Kalydeco (ivacaftor), an approved therapy for cystic fibrosis (CF) patients with a specific mutation, improves insulin secretion in those with CF-related diabetes, researchers led by Ronald Rubenstein, MD, with the Children’s Hospital of Philadelphia, found. The mechanism underlying this benefit, however, remains unknown.
The results were presented today at the 30th Annual North American Cystic Fibrosis Conference, in Orlando, Florida, in a talk titled “β-cell secretory capacity improves in cystic fibrosis with ivacaftor therapy.” The conference, which opened on Thursday, Oct. 27, ends Saturday, Oct. 29.

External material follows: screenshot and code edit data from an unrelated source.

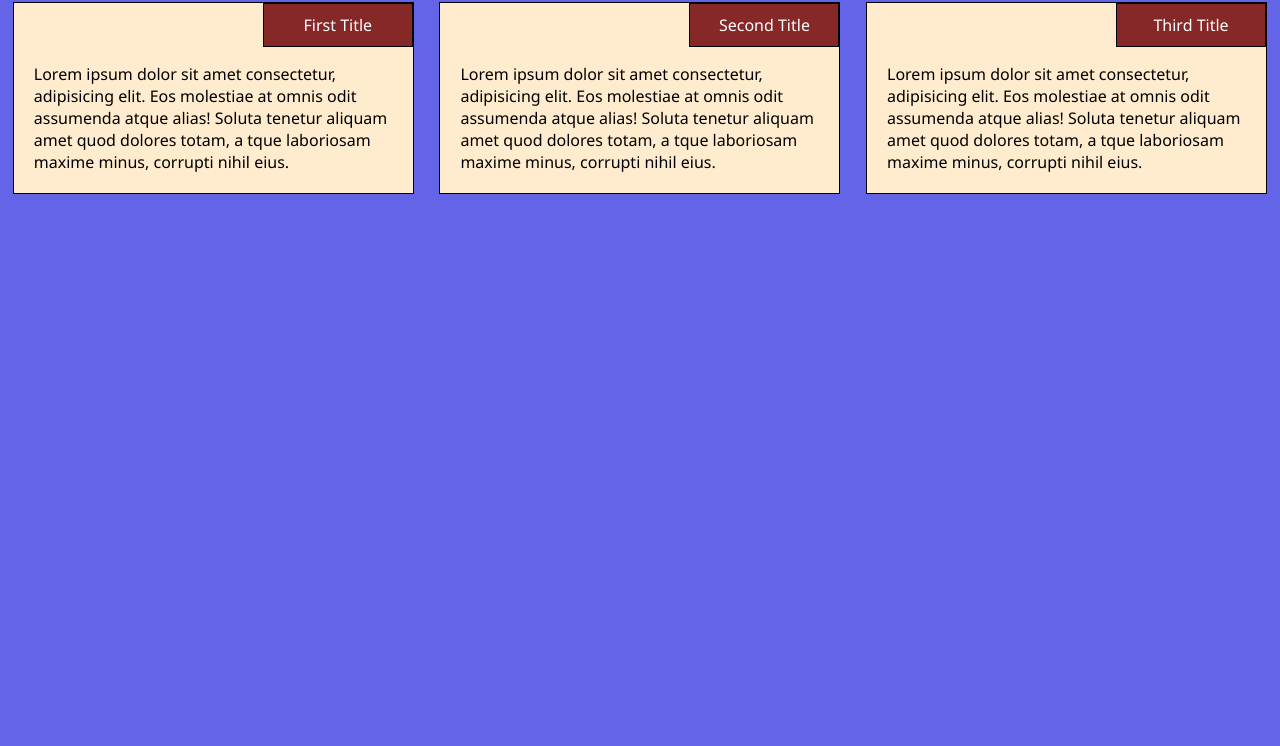
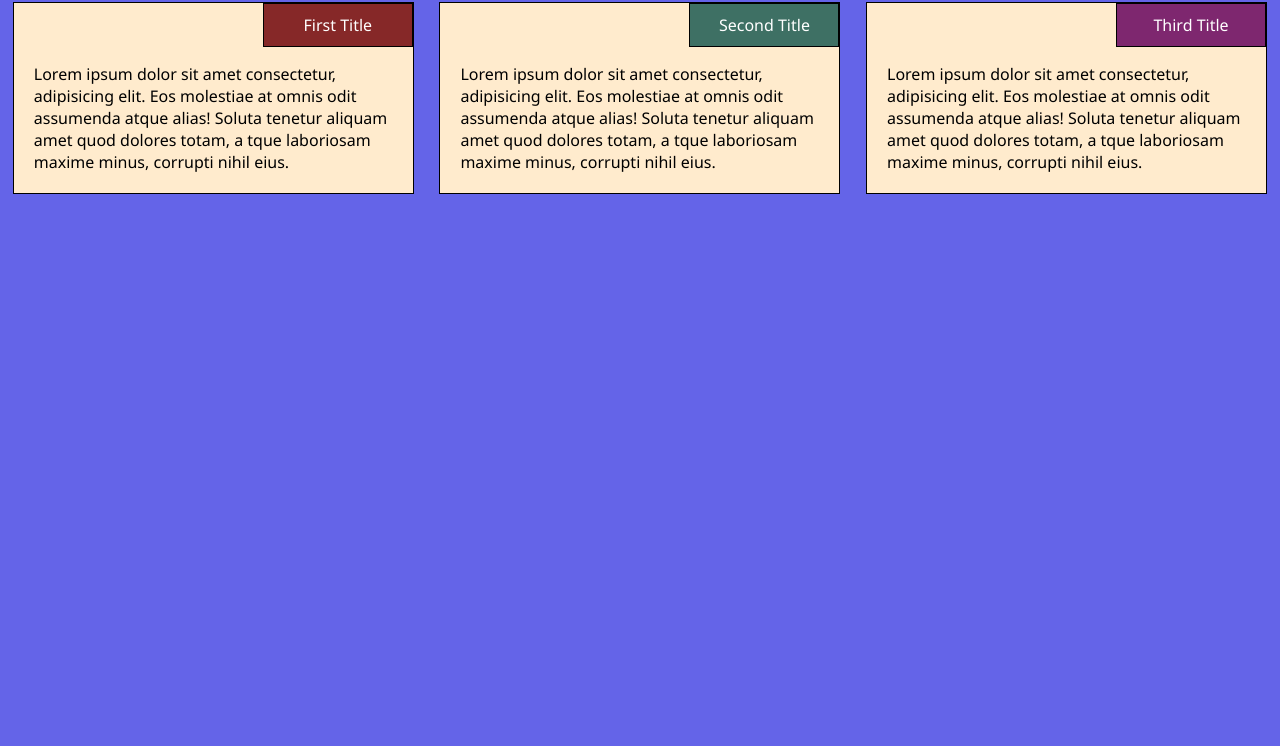
Before and after one commit to EHHH136/coursera1, a plain HTML site: page index.html in a window 1280 px wide. Shown: the part 54-800 px from the top of the page. Drawn offline with Linux system fonts and the light colour scheme.

Commit message:
Color changes for titles

```diff
--- a/css/style.css
+++ b/css/style.css
@@ -21,8 +21,16 @@ section{
     margin:1%;
     box-sizing:border-box;
 }
-
-p#section-header{
+p#section-header1{
+    background-color:rgb(134, 40, 40);
+}
+p#section-header2{
+    background-color:rgb(62, 112, 100)
+}
+p#section-header3{
+    background-color:rgb(126, 39, 111)
+}
+p#section-header1, #section-header2, #section-header3{
     padding:10px;
     width:150px;
     text-align: center;
@@ -31,7 +39,6 @@ p#section-header{
     box-sizing: border-box;
     position:relative;
     float:right;
-    background-color:rgb(134, 40, 40);
 }
 p#body{
     margin-top:40px;
--- a/index.html
+++ b/index.html
@@ -8,7 +8,7 @@
     <body>
         <h1>Our menu</h1>
         <section id = "first">
-            <p id = "section-header">First Title</p>
+            <p id = "section-header1">First Title</p>
             <p id = "body">
                 Lorem ipsum dolor sit amet consectetur, adipisicing elit.
                 Eos molestiae at omnis odit assumenda atque alias! Soluta tenetur aliquam amet quod dolores totam, a
@@ -16,7 +16,7 @@
             </p>
         </section>
         <section id = "second">
-            <p id = "section-header">Second Title</p>
+            <p id = "section-header2">Second Title</p>
             <p id = "body">
                 Lorem ipsum dolor sit amet consectetur, adipisicing elit.
                 Eos molestiae at omnis odit assumenda atque alias! Soluta tenetur aliquam amet quod dolores totam, a
@@ -24,7 +24,7 @@
             </p>
         </section>
         <section id = "third">
-            <p id = "section-header">Third Title</p>
+            <p id = "section-header3">Third Title</p>
             <p id = "body">
                 Lorem ipsum dolor sit amet consectetur, adipisicing elit.
                 Eos molestiae at omnis odit assumenda atque alias! Soluta tenetur aliquam amet quod dolores totam, a
```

CF-related diabetes is associated with worse disease outcomes. The effect of Kalydeco — known to help CF patients with a G551D mutation in the cystic fibrosis transmembrane regulator (CFTR) gene — on those with diabetes remains unknown. Specifically, how Kalydeco impacts insulin secretion and glucose tolerance in pancreatic exocrine sufficient and pancreatic insufficient individuals with CF is largely unaddressed.
Beta cells are unique cells in the pancreas, as they are responsible for producing, storing and secreting the hormone insulin.

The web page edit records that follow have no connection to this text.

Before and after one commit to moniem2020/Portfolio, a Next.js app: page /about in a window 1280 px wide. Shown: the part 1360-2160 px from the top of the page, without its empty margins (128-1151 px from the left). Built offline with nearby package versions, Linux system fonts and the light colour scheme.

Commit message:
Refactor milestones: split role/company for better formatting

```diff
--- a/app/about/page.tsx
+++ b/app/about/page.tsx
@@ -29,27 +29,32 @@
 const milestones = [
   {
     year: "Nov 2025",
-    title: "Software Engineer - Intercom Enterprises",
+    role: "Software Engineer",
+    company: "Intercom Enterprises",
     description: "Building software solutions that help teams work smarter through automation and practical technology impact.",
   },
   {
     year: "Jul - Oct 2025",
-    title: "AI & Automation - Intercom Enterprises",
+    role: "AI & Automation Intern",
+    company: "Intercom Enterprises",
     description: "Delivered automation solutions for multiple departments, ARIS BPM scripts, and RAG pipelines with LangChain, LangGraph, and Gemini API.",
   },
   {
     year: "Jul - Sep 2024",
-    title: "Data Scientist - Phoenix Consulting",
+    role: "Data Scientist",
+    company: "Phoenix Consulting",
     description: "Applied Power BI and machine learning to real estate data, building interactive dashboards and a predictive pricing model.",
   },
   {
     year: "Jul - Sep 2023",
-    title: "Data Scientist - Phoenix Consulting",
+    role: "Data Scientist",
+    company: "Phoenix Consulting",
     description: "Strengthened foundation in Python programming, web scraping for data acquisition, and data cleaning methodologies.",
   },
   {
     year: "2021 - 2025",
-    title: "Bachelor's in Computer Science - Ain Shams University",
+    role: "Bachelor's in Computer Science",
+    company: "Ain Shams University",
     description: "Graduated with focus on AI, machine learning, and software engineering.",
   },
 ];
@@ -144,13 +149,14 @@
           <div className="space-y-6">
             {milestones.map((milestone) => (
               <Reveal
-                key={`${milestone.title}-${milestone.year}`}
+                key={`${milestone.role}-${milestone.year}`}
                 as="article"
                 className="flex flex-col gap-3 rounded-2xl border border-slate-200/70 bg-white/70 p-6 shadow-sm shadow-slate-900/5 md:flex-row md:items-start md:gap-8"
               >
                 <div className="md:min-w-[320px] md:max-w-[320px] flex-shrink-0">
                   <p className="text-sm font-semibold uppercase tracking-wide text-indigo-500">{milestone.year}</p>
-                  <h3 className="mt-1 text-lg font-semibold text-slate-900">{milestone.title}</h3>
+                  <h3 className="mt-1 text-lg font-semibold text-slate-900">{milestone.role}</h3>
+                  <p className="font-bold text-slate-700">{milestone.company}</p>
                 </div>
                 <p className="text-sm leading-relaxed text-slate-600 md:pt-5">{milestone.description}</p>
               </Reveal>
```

Researchers performed a pilot study to evaluate how Kalydeco affects insulin secretion, incretin secretion (incretin is a hormone that stimulates insulin secretion in response to meals), and glucose tolerance in both types of CF patients, pancreatic sufficient and insufficient.

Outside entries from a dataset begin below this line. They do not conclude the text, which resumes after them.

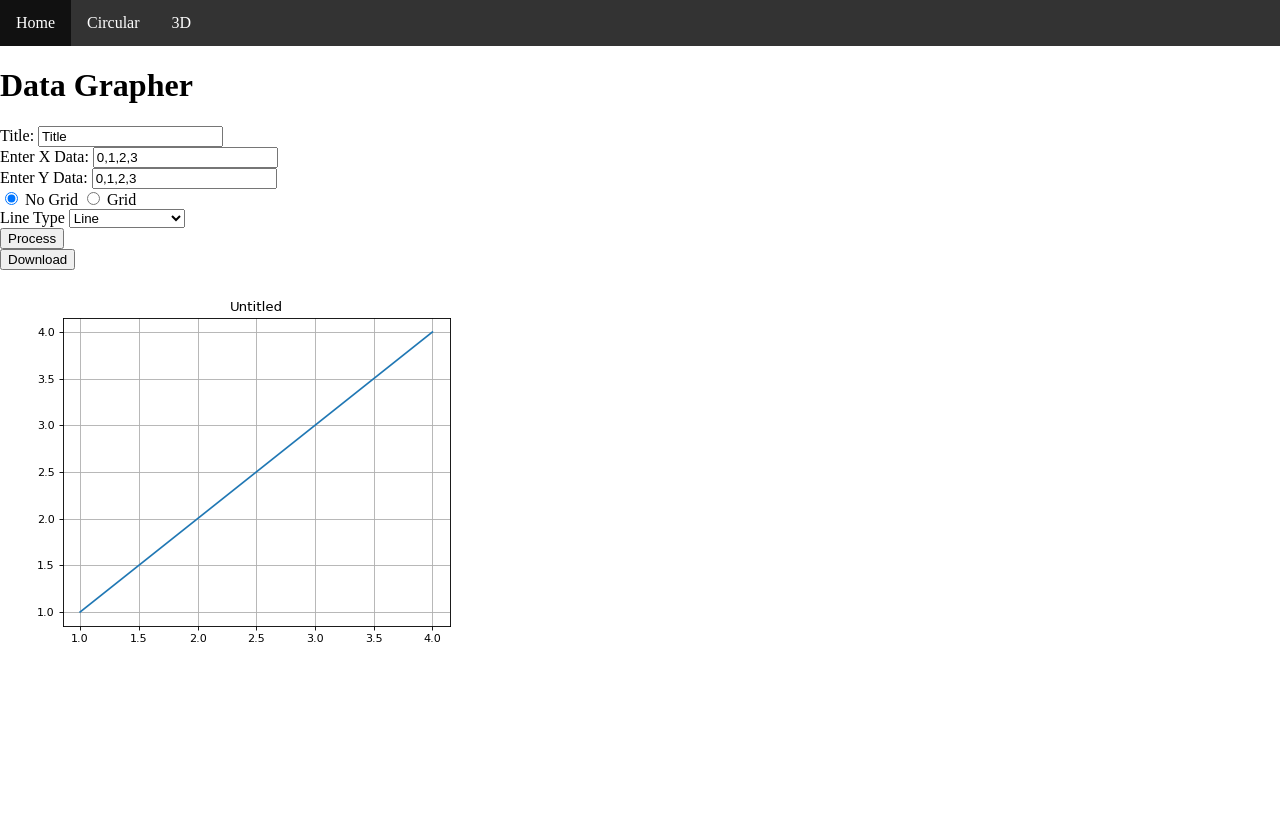
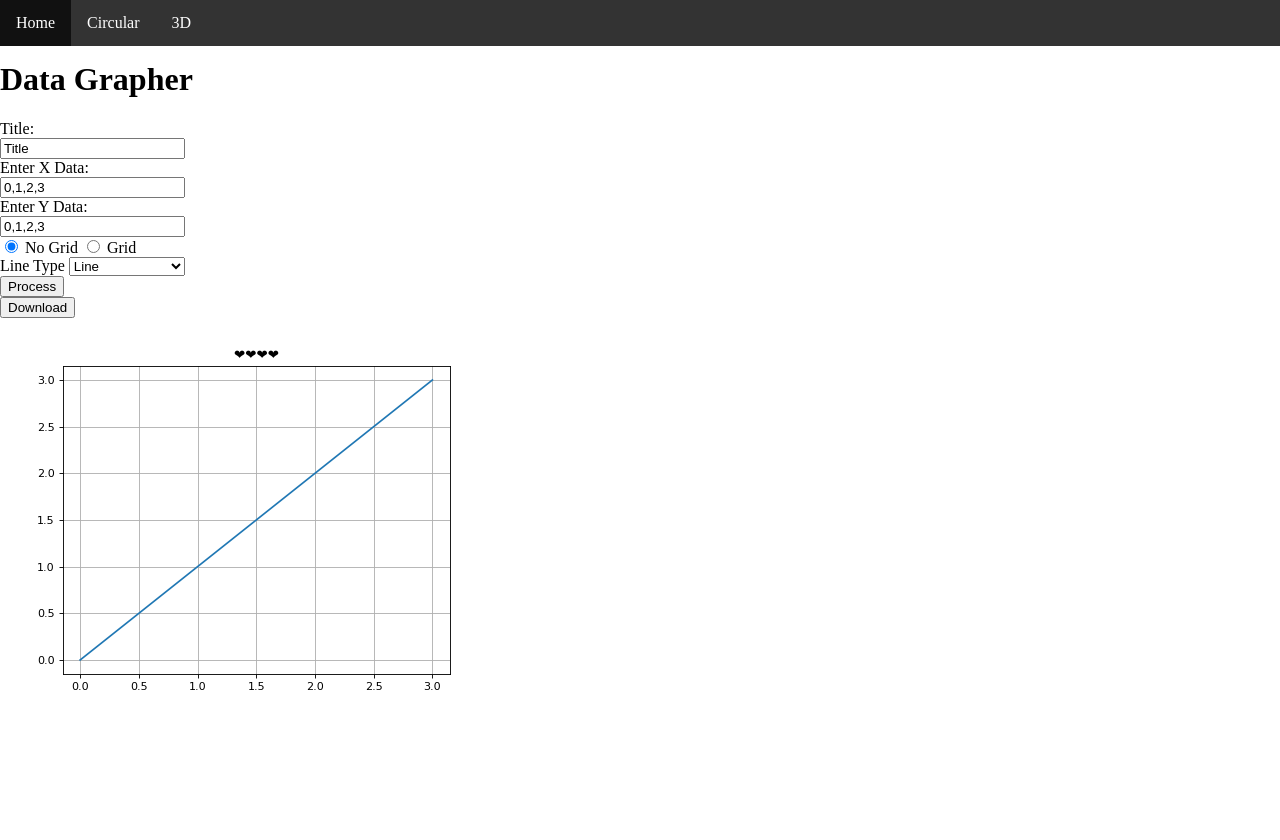
Before and after one commit to TrentsGH/Python2, a Flask app: page / in a window 1280 px wide. Before the commit the page ends 642 px from the top, so only its background shows below. Run offline with Flask 3, Linux system fonts and the light colour scheme.

Commit message:
Graphingsite

```diff
--- a/Flask Examples/App1/static/style.css
+++ b/Flask Examples/App1/static/style.css
@@ -1,11 +1,33 @@
 body {
     margin: 0;
-    overflow: hidden;
+    overflow: auto;
+    padding: 0;
+    padding-top: 40px;
+    display: flex;
+    flex-direction: column;
+    min-height: 100vh;
+    margin: 0;
+}
+main {
+  flex: 1;
+
+}
+
+
+nav {
+  position: fixed;
+  width: 100%;
+  top: 0;
+  z-index: 1000; /* Ensure it's above other elements */
 }
 
 #user_input_data {
     height: 200;
     width: 200;
+    display: flex;
+    margin: 0;
+    align-items: center;
+    justify-content: center;
 }
 
 #image-container {
--- a/Flask Examples/App1/templates/index.html
+++ b/Flask Examples/App1/templates/index.html
@@ -16,7 +16,7 @@
             <li><a href="{{ url_for('multiD') }}">3D</a></li>
         </ul>
     </nav>
-
+    <main>
     <h1>Data Grapher</h1>
     <form method="post">
 
@@ -109,5 +109,6 @@
         {% endif %}
     </div>
     <script src="{{ url_for('static', filename='script.js') }}"></script>
+</main>
 </body>
 </html>
```
Also changed, not shown: Flask Examples/App1/download/image.png, Flask Examples/App1/static/image.png.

They enrolled CF patients with at least one CFTR gating or conductance mutation, and analyzed them at two different time-points — before and after 16 weeks of treatment with Kalydeco – assessing several parameters and their changes before and after Kalydeco therapy.
Patients were at least 6 years old, and assessment included oral glucose tolerance tests (OGTT), mixed meal tolerance tests (MMTT), and glucose-potentiated arginine-induced insulin secretion tests (GPA).
Preliminary data from 11 patients revealed that four months of Kalydeco therapy improved insulin secretion in young CF patients with pancreatic sufficiency and pancreatic insufficiency, and normal glucose tolerance. Incretin, on the other hand, showed no alterations.
According to Rubenstein, results suggest that Kalydeco treatment affects beta-cells function and improves their secretion capacity. However, another possible mechanism is Kalydeco having an indirect action on other pathways that improve CF outcomes, including an increase in insulin secretion, without affecting beta-cell secretion capacity.
Future studies are required to understand the direct and indirect roles of Kalydeco in beta-cells function and its link to CF-related diabetes.